Brian Thompson from the Lewis County Farm Bureau gave an overview of the value of agriculture industry in Chehalis River Basin. He said that accounting for direct revenue and the “economic multiplier” effect of locally jobs, agriculture provides approximately $650 million in annual revenue . Not all producers complete their reporting, so this number should be considered conservative.
Annie Salafraky and Susan Ujgic from Helsing Junction Farm shared perspectives on the organic agriculture sector. Charissa Waters from Thurston County explained the Voluntary Stewardship program and its goals for protecting streams and wetlands while keeping agriculture viable.

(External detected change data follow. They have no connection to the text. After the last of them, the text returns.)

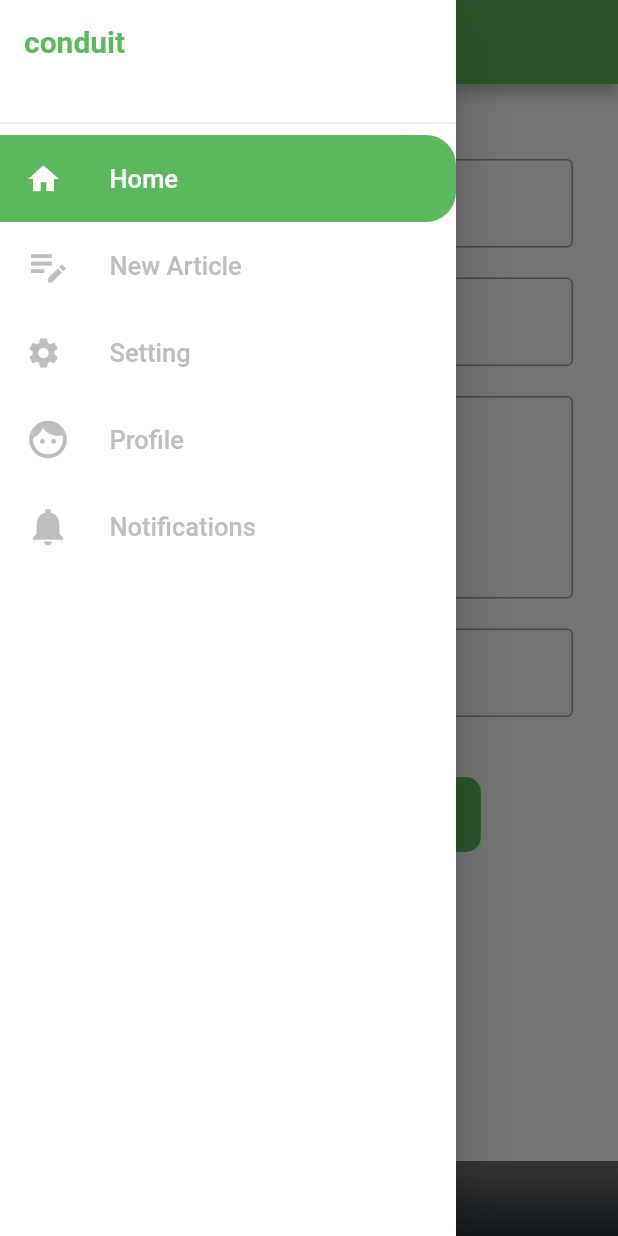
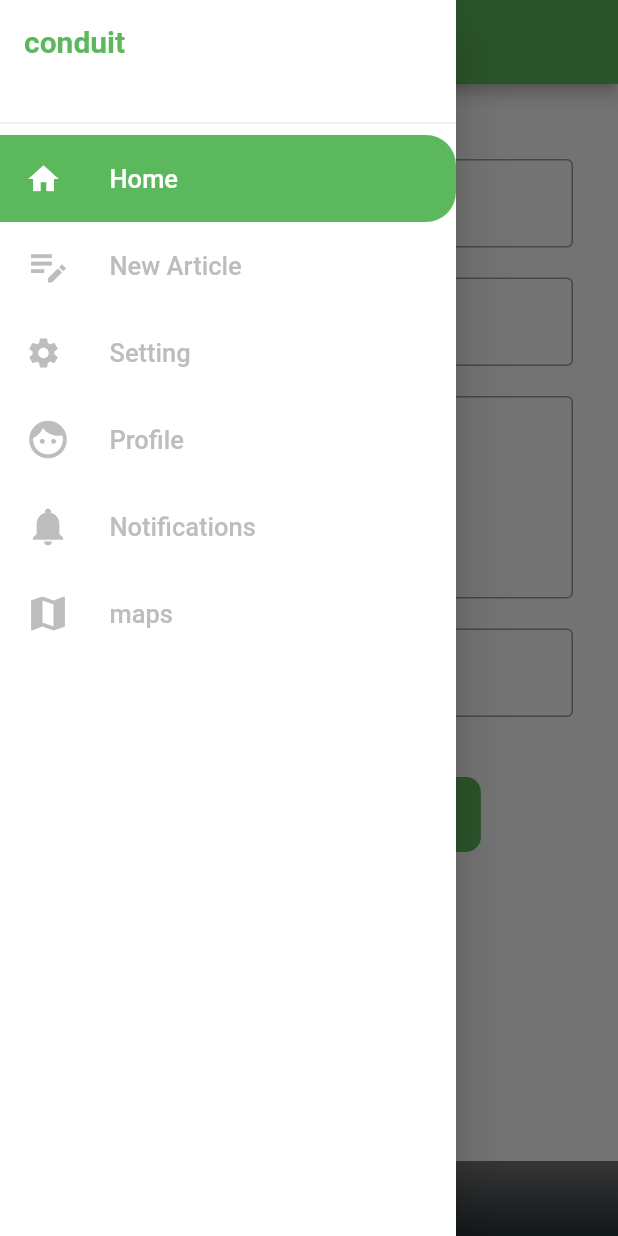
Before and after one commit to vandan09/conduit, a Flutter app: the NewArticlePage screen opened directly, with the side drawer open, on a phone screen of 412 x 824 dp. Run offline on Flutter 3.47's test engine with Material 2 defaults, Android fonts, the phone set to English and light mode, and no system bars; drawn by our look-alikes of overlay_support; our stand-ins replace another_flushbar, cached_network_image, carousel_slider, firebase_core, firebase_messaging, fluttertoast and 6 more; missing offline and left inert: firebase_core_web, firebase_messaging_web, image_picker_for_web, location_web, shared_preferences_web; accounts and stored records are empty; network calls fail.

Commit message:
map intrigration

```diff
--- a/lib/Screens/Drawer/drawer.dart
+++ b/lib/Screens/Drawer/drawer.dart
@@ -1,3 +1,6 @@
+import 'package:first_app/Screens/maps/map.dart';
+import 'package:first_app/Screens/maps/map_loction.dart';
+import 'package:first_app/Screens/maps/maps.dart';
 import 'package:first_app/Screens/others/new_article.dart';
 import 'package:first_app/Screens/HomePage/home.dart';
 import 'package:first_app/Screens/notifications/notification_screen.dart';
@@ -278,6 +281,47 @@ class _DrawerWidgetState extends State<DrawerWidget> {
               },
             ),
           ),
+          Container(
+            decoration: BoxDecoration(
+                color: selectDrawer == 'maps'
+                    ? constantColors.greenColor
+                    : constantColors.whiteColor,
+                border: Border.all(
+                  color: selectDrawer == 'maps'
+                      ? constantColors.greenColor
+                      : constantColors.whiteColor,
+                ),
+                borderRadius: BorderRadius.only(
+                    topRight: Radius.circular(20),
+                    bottomRight: Radius.circular(20))),
+            child: ListTile(
+              leading: Icon(
+                Icons.map,
+                color: selectDrawer == 'maps'
+                    ? constantColors.whiteColor
+                    : Colors.grey.shade400,
+                size: 30,
+              ),
+              title: Text(
+                'maps',
+                style: TextStyle(
+                    color: selectDrawer == 'maps'
+                        ? constantColors.whiteColor
+                        : Colors.grey.shade400,
+                    fontSize: 17),
+              ),
+              onTap: () async {
+                setState(() {
+                  selectDrawer = 'maps';
+                });
+                retrieveUsernameValue();
+                retrieveStringValue();
+
+                await Navigator.push(context,
+                    MaterialPageRoute(builder: (context) => MapScreen()));
+              },
+            ),
+          ),
         ],
       ),
     );
--- a/lib/constants/constant_strings.dart
+++ b/lib/constants/constant_strings.dart
@@ -21,4 +21,6 @@ class Strings {
   // /{{slug}}/
   static String comment_url2 = "comments";
   static String updateArticle_url = "https://api.realworld.io/api/articles";
+
+  static String api_key = "AIzaSyBqDtT8TqvxSz4ok5DFGiQyb6LI4PfxMb0";
 }
--- a/lib/generated_plugin_registrant.dart
+++ b/lib/generated_plugin_registrant.dart
@@ -10,6 +10,7 @@ import 'package:firebase_core_web/firebase_core_web.dart';
 import 'package:firebase_messaging_web/firebase_messaging_web.dart';
 import 'package:fluttertoast/fluttertoast_web.dart';
 import 'package:image_picker_for_web/image_picker_for_web.dart';
+import 'package:location_web/location_web.dart';
 import 'package:shared_preferences_web/shared_preferences_web.dart';
 import 'package:url_launcher_web/url_launcher_web.dart';
 
@@ -21,6 +22,7 @@ void registerPlugins(Registrar registrar) {
   FirebaseMessagingWeb.registerWith(registrar);
   FluttertoastWebPlugin.registerWith(registrar);
   ImagePickerPlugin.registerWith(registrar);
+  LocationWebPlugin.registerWith(registrar);
   SharedPreferencesPlugin.registerWith(registrar);
   UrlLauncherPlugin.registerWith(registrar);
   registrar.registerMessageHandler();
--- a/pubspec.yaml
+++ b/pubspec.yaml
@@ -50,6 +50,8 @@ dependencies:
   firebase_core: ^1.17.1
   overlay_support: ^2.0.1
   firebase_messaging: ^11.4.1
+  google_maps_flutter: ^2.1.7
+  location: ^4.4.0
 
 
 dev_dependencies:
```
Also changed, not shown: lib/Screens/maps/map.dart (added, +235 -0 lines), lib/Screens/maps/map_services.dart (added, +22 -0 lines), lib/Screens/maps/maps.dart (added, +127 -0 lines), lib/Screens/maps/map_loction.dart (added), pubspec.lock, 3 other files.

Bob Amrine from the Lewis County Conservation District shared tools the District uses when working with farmers. All speakers provided insight on the following questions:
- What makes the Chehalis a great place for agriculture? The Chehalis Basin has fertile soils, a mild climate and is close to large population centers as markets.

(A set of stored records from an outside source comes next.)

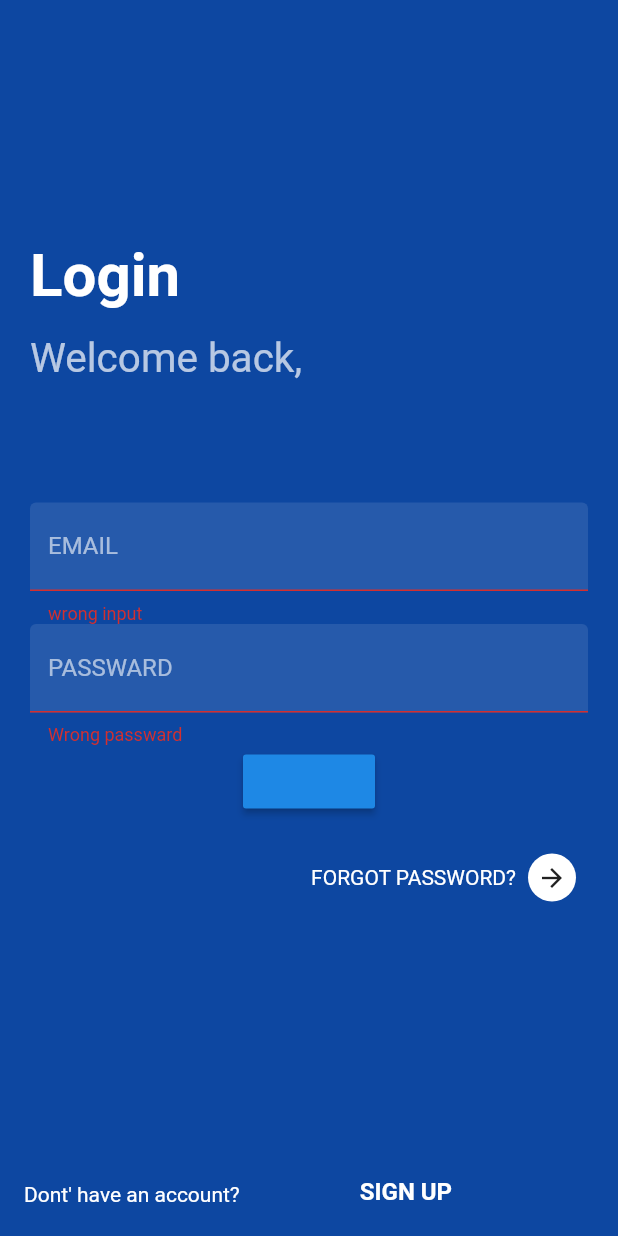
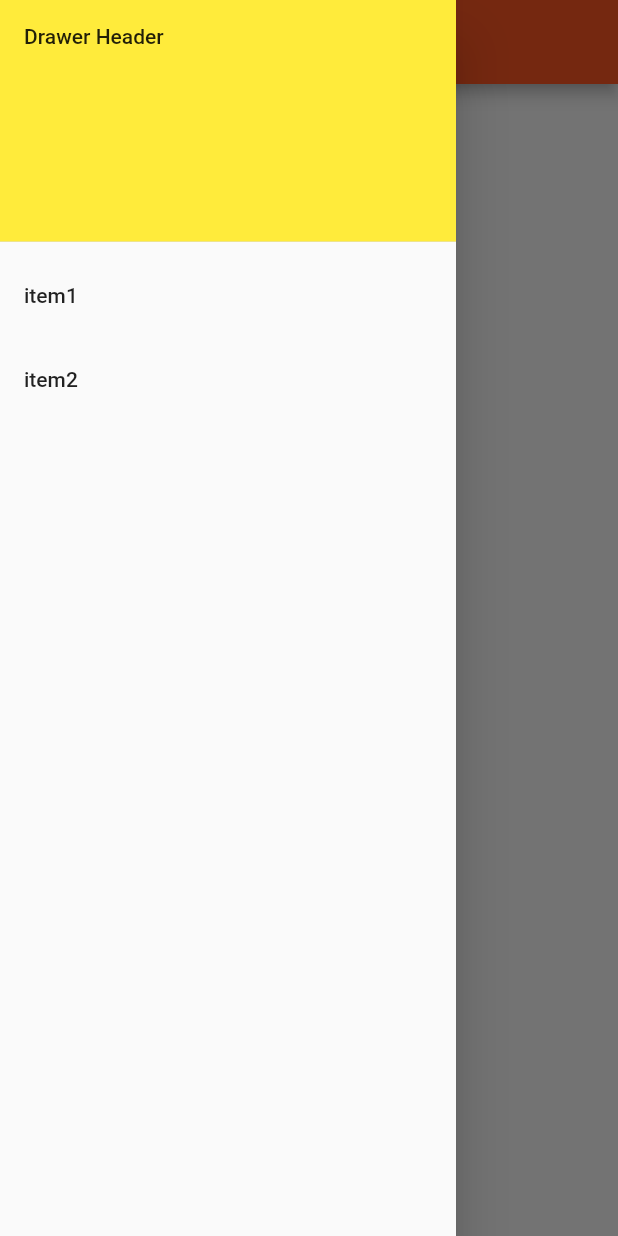
Before and after one commit to yvonmanzi/ui_design_experiments, a Flutter app: the screen it shows after launch, with the side drawer open (before the commit the screen has no drawer), on a phone screen of 412 x 824 dp. Run offline on Flutter 3.47's test engine with Material 2 defaults, Android fonts, the phone set to English and light mode, and no system bars; our stand-ins replace sqflite; accounts and stored records are empty.

Commit message:
drawers are amazing

```diff
--- a/lib/main.dart
+++ b/lib/main.dart
@@ -1,183 +1,57 @@
 import 'package:flutter/material.dart';
-
-import 'login_form.dart';
 
 void main() => runApp(App());
 
-/*
-* class App extends StatelessWidget {
+class App extends StatelessWidget {
+  String title = "Drawers";
+
   @override
   Widget build(BuildContext context) {
     return MaterialApp(
-      title: "play",
-      home: Scaffold(
-        appBar: AppBar(
-          backgroundColor: Colors.orange,
-          title: Text("Play"),
-          leading: IconButton(
-            icon: Icon(
-              Icons.search,
-              color: Colors.black,
-              size: 20.0,
-              textDirection: TextDirection.rtl,
+      title: title,
+      theme: ThemeData(
+        primarySwatch: Colors.deepOrange,
+      ),
+      home: MyDrawer(title: this.title),
+    );
+  }
+}
+
+class MyDrawer extends StatelessWidget {
+  final String title;
+
+  MyDrawer({Key key, this.title}) : super(key: key);
+
+  @override
+  Widget build(BuildContext context) {
+    return Scaffold(
+      appBar: AppBar(
+        title: Text(title),
+      ),
+      body: Center(
+        child: Text("Hello"),
+      ),
+      drawer: Drawer(
+        child: ListView(
+          padding: EdgeInsets.zero,
+          children: <Widget>[
+            DrawerHeader(
+              decoration: BoxDecoration(
+                color: Colors.yellow,
+              ),
+              child: Text("Drawer Header"),
             ),
-            onPressed: _searchIconPressed,
-            focusColor: Colors.green,
-          ),
-        ),
-        body: SafeArea(
-          child: Padding(
-            padding: EdgeInsets.all(16.0),
-            child: Center(
-              child: Text(
-                "Hello Flutter! We are awesome",
-                textDirection: TextDirection.ltr,
-                style: TextStyle(
-                  fontSize: 20.0,
-                  fontWeight: FontWeight.normal,
-                  //fontStyle: FontStyle.italic,
-                  //color: Colors.deepPurple,
-                  //backgroundColor: Colors.white,
-//            decoration: TextDecoration.underline,
-                  decorationColor: Colors.deepPurple,
-                  // decorationStyle: TextDecorationStyle.wavy,
-                  wordSpacing: 10.0,
-                  letterSpacing: 2.0,
-                ),
-              ),
+            ListTile(
+              title: Text("item1"),
+              onTap: () => Navigator.pop(context),
             ),
-          ),
+            ListTile(
+              title: Text("item2"),
+              onTap: () => Navigator.pop(context),
+            )
+          ],
         ),
       ),
     );
   }
-
-  void _searchIconPressed() {
-    print("hello");
-  }
 }
-
-* */
-class App extends StatelessWidget {
-  BuildContext get context => context;
-
-  @override
-  Widget build(BuildContext context) {
-    return MaterialApp(
-      theme: ThemeData(
-        brightness: Brightness.dark,
-      ),
-      home: LoginPage(),
-    );
-  }
-}
-
-//initialRoute: '/home',
-//onGenerateRoute: _generateRoute,
-
-/*
-  * Route<dynamic> _generateRoute(RouteSettings settings) {
-    //if (settings.name != '/home') return null;
-    return MaterialPageRoute<void>(
-      settings: settings,
-      builder: (BuildContext context) {
-        debugPrint("pressed!");
-        return HomePage();
-      },
-      fullscreenDialog: true,
-    );
-  }
-  * */
-
-class LoginPage extends StatelessWidget {
-  @override
-  Widget build(BuildContext context) {
-    return Material(
-      color: Colors.blue[900],
-      child: Column(
-        children: <Widget>[
-          Padding(
-            padding: EdgeInsets.symmetric(vertical: 160.0, horizontal: 20.0),
-            child: Expanded(
-              child: ListView(
-                shrinkWrap: true,
-                children: <Widget>[
-                  Column(
-                    crossAxisAlignment: CrossAxisAlignment.start,
-                    children: <Widget>[
-                      Text(
-                        "Login",
-                        style: TextStyle(
-                          fontSize: 40.0,
-                          fontWeight: FontWeight.bold,
-                          color: Colors.white,
-                        ),
-                      ),
-                      SizedBox(
-                        height: 16.0,
-                      ),
-                      Text(
-                        "Welcome back,",
-                        style: TextStyle(fontSize: 27.0, color: Colors.white70),
-                      ),
-                      SizedBox(
-                        height: 80.0,
-                      ),
-                      LoginForm(),
-                      SizedBox(
-                        height: 16.0,
-                      ),
-                      Row(
-                        mainAxisAlignment: MainAxisAlignment.end,
-                        children: <Widget>[
-                          Text(
-                            "FORGOT PASSWORD?",
-                            style: TextStyle(
-                              color: Colors.white,
-                            ),
-                          ),
-                          IconButton(
-                            icon: CircleAvatar(
-                              radius: 40.0,
-                              backgroundColor: Colors.white,
-                              child: Icon(
-                                Icons.arrow_forward,
-                                size: 20.0,
-                                color: Theme.of(context).primaryColor,
-                              ),
-                            ),
-                            onPressed: null,
-                          ),
-                        ],
-                      )
-                    ],
-                  ),
-                ],
-              ),
-            ),
-          ),
-          Padding(
-            padding: EdgeInsets.all(16.0),
-            child: Row(
-              mainAxisAlignment: MainAxisAlignment.start,
-              crossAxisAlignment: CrossAxisAlignment.end,
-              children: <Widget>[
-                Text("Dont' have an account?"),
-                SizedBox(
-                  width: 80.0,
-                ),
-                Text(
-                  "SIGN UP",
-                  style: TextStyle(
-                    fontWeight: FontWeight.bold,
-                    fontSize: 16.0,
-                  ),
-                ),
-              ],
-            ),
-          )
-        ],
-      ),
-    );
-  }
-}
```
Also changed, not shown: 2 other files.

- What are some challenges to the future of the agriculture industry? Water: New farmers that want to take up irrigated agriculture can’t get new water rights. They need to wait for land to come for sale that has an existing water right with it. An unpredictable climate, including drought, poses a threat to agriculture. Helsing Junction Farm irrigates, and was only able to make it through the 2015 drought through improved irrigation efficiency and soil protection techniques. Economics: Agriculture is a business and has to make money to be viable. It’s expensive to run an agricultural business and returns are relatively low. Regulations: Agriculture is tied to the land, and thus is sensitive to regulations around natural resources.

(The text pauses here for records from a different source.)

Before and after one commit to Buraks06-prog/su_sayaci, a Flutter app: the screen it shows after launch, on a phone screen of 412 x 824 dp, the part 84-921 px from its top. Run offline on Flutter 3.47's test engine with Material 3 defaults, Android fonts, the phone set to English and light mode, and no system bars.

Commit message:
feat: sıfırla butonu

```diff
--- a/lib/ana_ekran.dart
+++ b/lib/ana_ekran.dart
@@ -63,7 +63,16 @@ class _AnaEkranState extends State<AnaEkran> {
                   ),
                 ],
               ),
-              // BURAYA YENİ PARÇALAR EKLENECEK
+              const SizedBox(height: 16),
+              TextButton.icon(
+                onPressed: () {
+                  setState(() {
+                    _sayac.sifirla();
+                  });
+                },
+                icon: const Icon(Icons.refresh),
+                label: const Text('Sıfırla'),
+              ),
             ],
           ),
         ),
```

- What are some ways challenges to agriculture can be overcome? Both Mr. Thompson and Ms. Salafraky identified a need for more ways to ship and process agricultural products locally. A place for trucks to deliver their products to a train terminal would facilitate shipping, as would local grain elevators and grain mills. Farmers can help each other by sharing information. The NRCS provides helpful resources on irrigation and farm management. Community members can support smaller farms and local agriculture by buying a Community Supported Agriculture (CSA) share. Smaller farms can adapt to changes in markets and climate through switching out the types of crops they produce in a given season.Voluntary Stewardship Program is intended to provide workable solutions for keeping agriculture on the land and prevent conversion to other more intensive land uses.Mr. Amrine identified the Conservation Reserve Enhancement Program as a way that farmers can protect streams on their land while not losing income from that land going out of production
For more information: